Task instructions: Repeat all of the data word for word so that only the pictures are missing from the copy.

Supplied data:
┌──
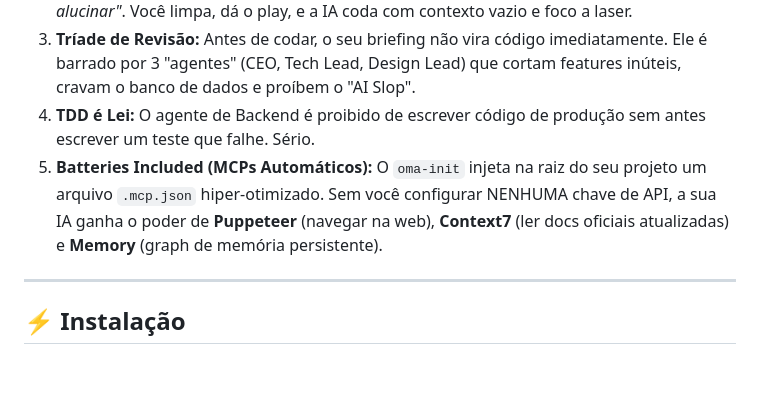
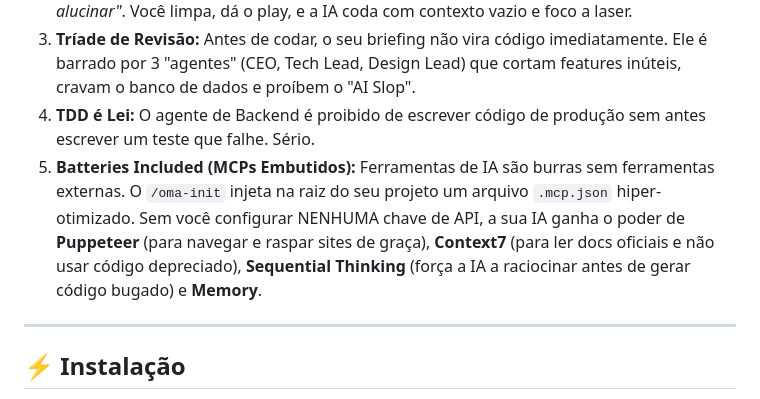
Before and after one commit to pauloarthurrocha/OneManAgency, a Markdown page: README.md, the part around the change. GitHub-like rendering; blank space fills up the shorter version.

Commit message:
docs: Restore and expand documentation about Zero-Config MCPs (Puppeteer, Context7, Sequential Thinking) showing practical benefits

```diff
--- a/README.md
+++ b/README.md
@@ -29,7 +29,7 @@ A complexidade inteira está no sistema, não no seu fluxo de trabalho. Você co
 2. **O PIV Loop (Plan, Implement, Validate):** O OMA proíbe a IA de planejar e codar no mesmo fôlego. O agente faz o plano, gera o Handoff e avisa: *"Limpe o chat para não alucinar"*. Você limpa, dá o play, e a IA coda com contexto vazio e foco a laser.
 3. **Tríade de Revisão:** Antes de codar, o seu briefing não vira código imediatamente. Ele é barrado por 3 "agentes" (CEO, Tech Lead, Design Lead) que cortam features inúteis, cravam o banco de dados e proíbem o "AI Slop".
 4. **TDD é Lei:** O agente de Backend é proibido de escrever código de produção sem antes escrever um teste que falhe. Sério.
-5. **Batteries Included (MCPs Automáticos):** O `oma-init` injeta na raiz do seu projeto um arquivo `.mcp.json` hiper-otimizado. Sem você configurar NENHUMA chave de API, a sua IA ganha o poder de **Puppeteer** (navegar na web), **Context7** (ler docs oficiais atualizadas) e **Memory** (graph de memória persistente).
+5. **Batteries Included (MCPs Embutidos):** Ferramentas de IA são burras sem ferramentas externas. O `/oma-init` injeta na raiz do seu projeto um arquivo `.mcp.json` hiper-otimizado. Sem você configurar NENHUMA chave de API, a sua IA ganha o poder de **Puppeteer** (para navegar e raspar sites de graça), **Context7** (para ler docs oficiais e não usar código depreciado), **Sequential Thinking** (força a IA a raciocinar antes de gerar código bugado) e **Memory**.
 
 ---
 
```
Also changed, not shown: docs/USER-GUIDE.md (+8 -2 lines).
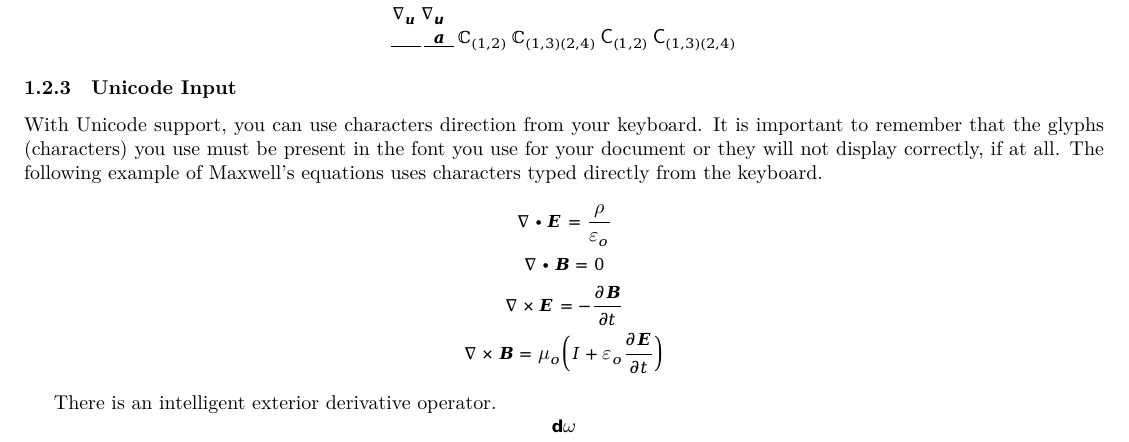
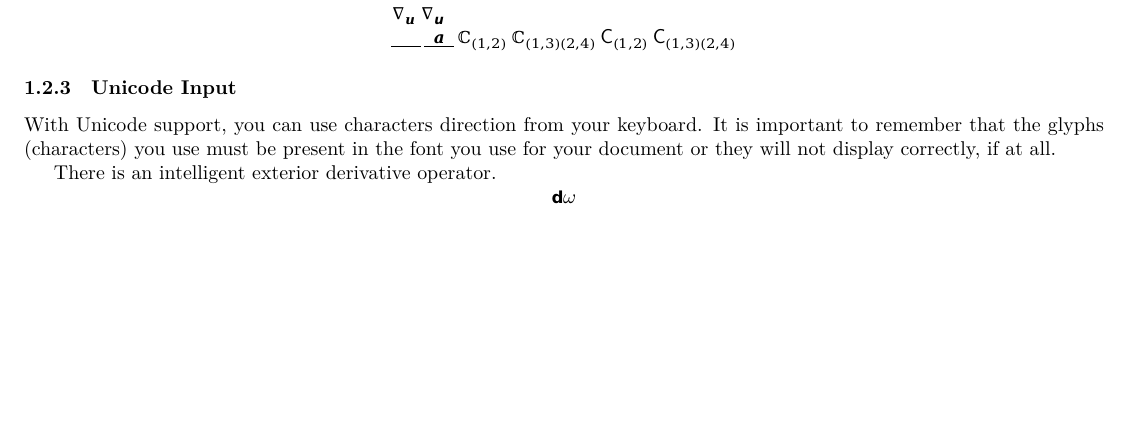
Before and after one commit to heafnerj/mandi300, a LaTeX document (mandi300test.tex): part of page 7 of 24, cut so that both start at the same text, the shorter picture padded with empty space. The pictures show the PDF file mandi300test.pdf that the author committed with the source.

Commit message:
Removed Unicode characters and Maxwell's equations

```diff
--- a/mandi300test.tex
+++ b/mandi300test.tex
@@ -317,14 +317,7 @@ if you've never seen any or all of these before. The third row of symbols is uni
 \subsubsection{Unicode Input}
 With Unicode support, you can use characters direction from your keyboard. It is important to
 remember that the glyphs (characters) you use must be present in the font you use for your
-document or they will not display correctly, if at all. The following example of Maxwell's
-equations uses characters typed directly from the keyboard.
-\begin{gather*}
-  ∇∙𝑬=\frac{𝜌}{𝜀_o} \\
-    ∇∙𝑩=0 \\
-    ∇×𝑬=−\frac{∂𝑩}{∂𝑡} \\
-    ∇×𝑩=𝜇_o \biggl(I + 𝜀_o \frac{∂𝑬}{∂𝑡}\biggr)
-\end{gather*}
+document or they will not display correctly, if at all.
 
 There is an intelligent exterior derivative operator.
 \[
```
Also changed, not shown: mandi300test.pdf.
└──
Written answer:
Before and after one commit to pauloarthurrocha/OneManAgency, a Markdown page: README.md, the part around the change. GitHub-like rendering; blank space fills up the shorter version.

Commit message:
docs: Restore and expand documentation about Zero-Config MCPs (Puppeteer, Context7, Sequential Thinking) showing practical benefits

```diff
--- a/README.md
+++ b/README.md
@@ -29,7 +29,7 @@ A complexidade inteira está no sistema, não no seu fluxo de trabalho. Você co
 2. **O PIV Loop (Plan, Implement, Validate):** O OMA proíbe a IA de planejar e codar no mesmo fôlego. O agente faz o plano, gera o Handoff e avisa: *"Limpe o chat para não alucinar"*. Você limpa, dá o play, e a IA coda com contexto vazio e foco a laser.
 3. **Tríade de Revisão:** Antes de codar, o seu briefing não vira código imediatamente. Ele é barrado por 3 "agentes" (CEO, Tech Lead, Design Lead) que cortam features inúteis, cravam o banco de dados e proíbem o "AI Slop".
 4. **TDD é Lei:** O agente de Backend é proibido de escrever código de produção sem antes escrever um teste que falhe. Sério.
-5. **Batteries Included (MCPs Automáticos):** O `oma-init` injeta na raiz do seu projeto um arquivo `.mcp.json` hiper-otimizado. Sem você configurar NENHUMA chave de API, a sua IA ganha o poder de **Puppeteer** (navegar na web), **Context7** (ler docs oficiais atualizadas) e **Memory** (graph de memória persistente).
+5. **Batteries Included (MCPs Embutidos):** Ferramentas de IA são burras sem ferramentas externas. O `/oma-init` injeta na raiz do seu projeto um arquivo `.mcp.json` hiper-otimizado. Sem você configurar NENHUMA chave de API, a sua IA ganha o poder de **Puppeteer** (para navegar e raspar sites de graça), **Context7** (para ler docs oficiais e não usar código depreciado), **Sequential Thinking** (força a IA a raciocinar antes de gerar código bugado) e **Memory**.
 
 ---
 
```
Also changed, not shown: docs/USER-GUIDE.md (+8 -2 lines).
Before and after one commit to heafnerj/mandi300, a LaTeX document (mandi300test.tex): part of page 7 of 24, cut so that both start at the same text, the shorter picture padded with empty space. The pictures show the PDF file mandi300test.pdf that the author committed with the source.

Commit message:
Removed Unicode characters and Maxwell's equations

```diff
--- a/mandi300test.tex
+++ b/mandi300test.tex
@@ -317,14 +317,7 @@ if you've never seen any or all of these before. The third row of symbols is uni
 \subsubsection{Unicode Input}
 With Unicode support, you can use characters direction from your keyboard. It is important to
 remember that the glyphs (characters) you use must be present in the font you use for your
-document or they will not display correctly, if at all. The following example of Maxwell's
-equations uses characters typed directly from the keyboard.
-\begin{gather*}
-  ∇∙𝑬=\frac{𝜌}{𝜀_o} \\
-    ∇∙𝑩=0 \\
-    ∇×𝑬=−\frac{∂𝑩}{∂𝑡} \\
-    ∇×𝑩=𝜇_o \biggl(I + 𝜀_o \frac{∂𝑬}{∂𝑡}\biggr)
-\end{gather*}
+document or they will not display correctly, if at all.
 
 There is an intelligent exterior derivative operator.
 \[
```
Also changed, not shown: mandi300test.pdf.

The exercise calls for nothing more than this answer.